Whether you’re looking to get into a first home that you’ll live in for a few years, or simply buy a fixer-upper that you can rent out right away, there are still plenty of cities where your money is a fairly safe bet. We teamed up with Local Market Monitor, which tracks home prices and local economic factors in more than 300 housing markets, to put together a list of the Best Buy Cities–the top 20 housing markets to invest in for 2014. To come up with this list, Local Market Monitor pulled data for the largest 100 metropolitan statistical areas (a geographical designation used by the U.S. Census) with populations of at least 575,000. From there, the choices were ranked primarily on four factors: population, home prices, and the local jobs economy. Each of our Best Buy Cities have high population and job growth, relatively low home prices, and are still considered under-valued (although in every case except Virginia Beach-Norfolk, Va., home prices have gone up). This makes them fairly low-risk investment opportunities for buyers who are smart and know not to overpay.

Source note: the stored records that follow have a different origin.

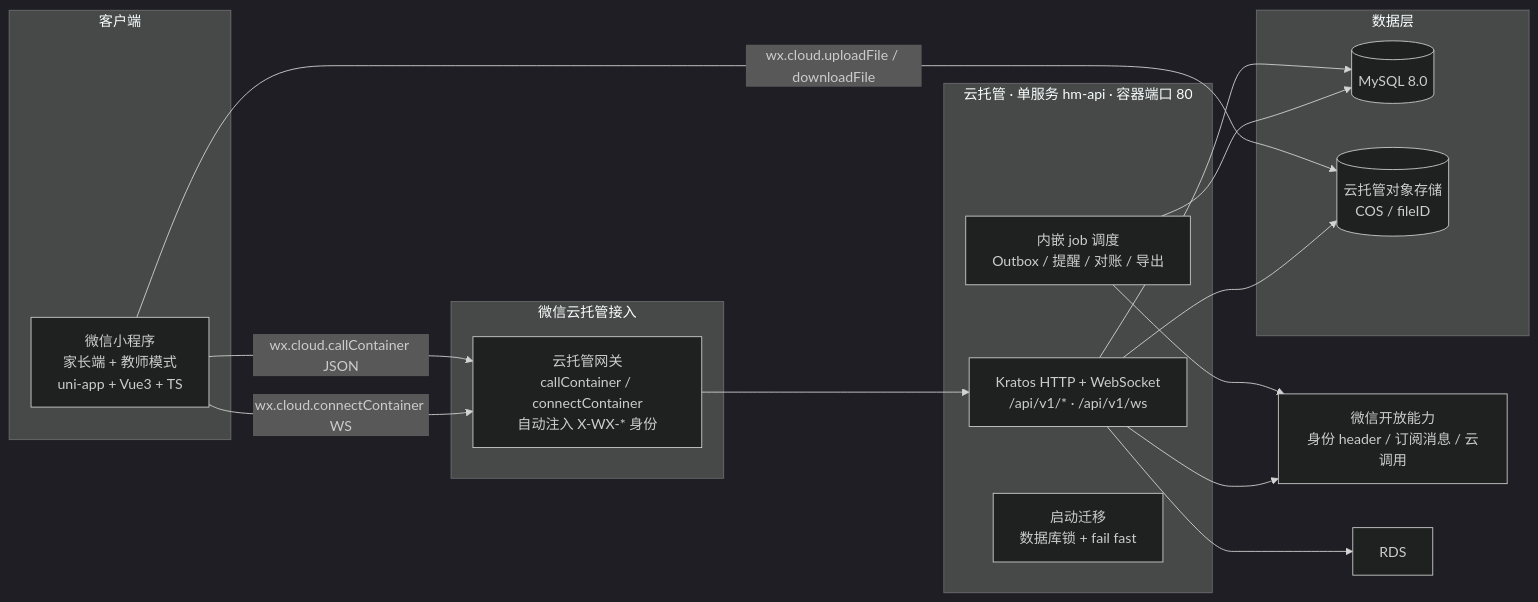
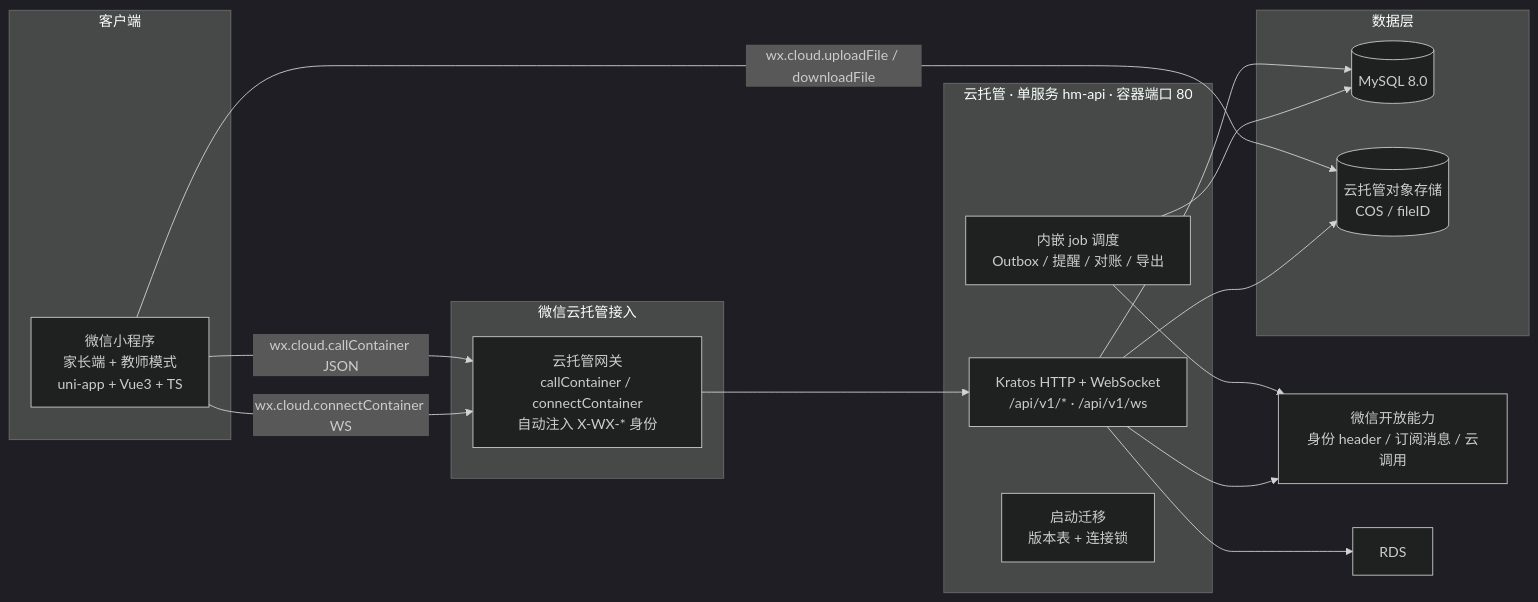
The diagram in README.md (bishop9910/HM-Lesson), drawn with Mermaid (dark theme) before and after one commit. The commit also changed other lines of this file and 35 other files, not shown here.

````diff
--- a/README.md
+++ b/README.md
@@ -25,34 +25,34 @@
 ```mermaid
 flowchart LR
   subgraph Client[客户端]
     MP[微信小程序<br/>家长端 + 教师模式<br/>uni-app + Vue3 + TS]
   end
 
   subgraph Edge[微信云托管接入]
     GW[云托管网关<br/>callContainer / connectContainer<br/>自动注入 X-WX-* 身份]
   end
 
   subgraph App[云托管 · 单服务 hm-api · 容器端口 80]
     API[Kratos HTTP + WebSocket<br/>/api/v1/* · /api/v1/ws]
     JOB[内嵌 job 调度<br/>Outbox / 提醒 / 对账 / 导出]
-    MIG[启动迁移<br/>数据库锁 + fail fast]
+    MIG[启动迁移<br/>版本表 + 连接锁]
   end
 
   subgraph Data[数据层]
     DB[(MySQL 8.0)]
     COS[(云托管对象存储<br/>COS / fileID)]
   end
 
   WX[微信开放能力<br/>身份 header / 订阅消息 / 云调用]
 
   MP -->|wx.cloud.callContainer JSON| GW
   MP -->|wx.cloud.connectContainer WS| GW
   MP -->|wx.cloud.uploadFile / downloadFile| COS
   GW --> API
   API --> DB
   API --> RDS
   API --> COS
   JOB --> DB
   JOB --> WX
   API --> WX
 ```
````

The key to coming up with this list is a proprietary measure that Local Market Monitor dubs the “Equilibrium Home Price.” Basically, it tracks what the average price for a market should be, if speculation, weird distortions in local income, and other factors (like the housing collapse) weren’t present in the market. The measure presumes that prices will eventually return to this level. When homes are far under the equilibrium price, investors are getting a good buy and can expect to make a good return. The other important consideration for investors is, of course, a healthy local economy. After all, there is zero point in purchasing a home in a market where the population is fleeing. That’s why Best Buy Cities are places where opportunities are growing.

“We are at a stage in the economic cycle where job growth–and demand for housing–is accelerating in some markets,” says Ingo Winzer, founder of Local Market Monitor. “The types of jobs created are often lower-paying, most suitable for renters, younger people who are willing to move from somewhere else and who don’t want to own a house right now but might have a young family and would like to rent one.”

Fort Worth-Arlington, Tex., and Dallas-Plano-Irving, Tex., top the list of our Best Buy Cities, at No. 1 and No. 2, respectively. Both cities offer homes that would be within reach for middle-class Americans, at $168,383 in Fort Worth-Arlington and $180,645 in greater Dallas. Prices in greater Fort Worth are considered 20% below their actual value, according to Local Market Monitor. Homes in the greater Dallas region are 12% down, so less off, but they are expected to rise more–29%–over the next three years.

For buyers who intend to rent out their homes, the populations in these cities are growing at a healthy clip: from 2009 to 2012, at 4.9% in Fort Worth and 6.1% in Dallas. At that rate, Dallas is tied for the fastest-growing city on the Best Buy Cities list. It’s ranked fifth in terms of job growth, at 3% as of the latest Bureau of Labor Statistics stats. Driving the demand are companies like Dallas’s One Technologies, LP, an online credit monitoring marketing service that was ranked the fastest-growing private company in the area by the Dallas Business Journal.

“The total eventual returns may be higher in markets that are still under-priced right now–that’s why those are higher in the rankings–but the rental returns should be good in all of them,” Winzer says. “I particularly like the investment markets in Texas and Oklahoma, with their low unemployment rates and ability to profit for years from new shale oil and gas development.”